# DATASET ENTRIES
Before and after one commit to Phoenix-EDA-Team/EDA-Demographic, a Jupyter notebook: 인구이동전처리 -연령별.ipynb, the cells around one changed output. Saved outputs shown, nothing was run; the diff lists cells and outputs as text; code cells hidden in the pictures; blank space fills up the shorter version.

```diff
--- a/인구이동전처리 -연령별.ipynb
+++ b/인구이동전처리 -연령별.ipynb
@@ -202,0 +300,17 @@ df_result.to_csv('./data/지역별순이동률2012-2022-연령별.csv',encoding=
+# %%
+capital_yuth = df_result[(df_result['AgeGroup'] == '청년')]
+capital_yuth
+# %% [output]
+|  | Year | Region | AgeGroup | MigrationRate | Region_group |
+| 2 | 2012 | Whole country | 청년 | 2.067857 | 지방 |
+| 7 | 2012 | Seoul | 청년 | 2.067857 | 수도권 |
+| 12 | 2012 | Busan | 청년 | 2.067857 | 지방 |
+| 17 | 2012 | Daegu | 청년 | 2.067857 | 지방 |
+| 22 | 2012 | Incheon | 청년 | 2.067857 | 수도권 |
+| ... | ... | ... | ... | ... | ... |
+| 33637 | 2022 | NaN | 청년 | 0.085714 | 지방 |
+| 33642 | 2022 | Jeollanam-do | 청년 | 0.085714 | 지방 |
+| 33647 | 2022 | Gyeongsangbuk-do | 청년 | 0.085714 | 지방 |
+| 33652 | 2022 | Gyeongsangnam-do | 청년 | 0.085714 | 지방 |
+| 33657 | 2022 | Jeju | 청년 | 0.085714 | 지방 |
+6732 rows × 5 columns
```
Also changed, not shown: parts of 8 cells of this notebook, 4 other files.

# WHAT IS NEEDED
Return solely the count of lines in the data above in which the word "ipynb" occurs.

# RESPONSE BELOW
3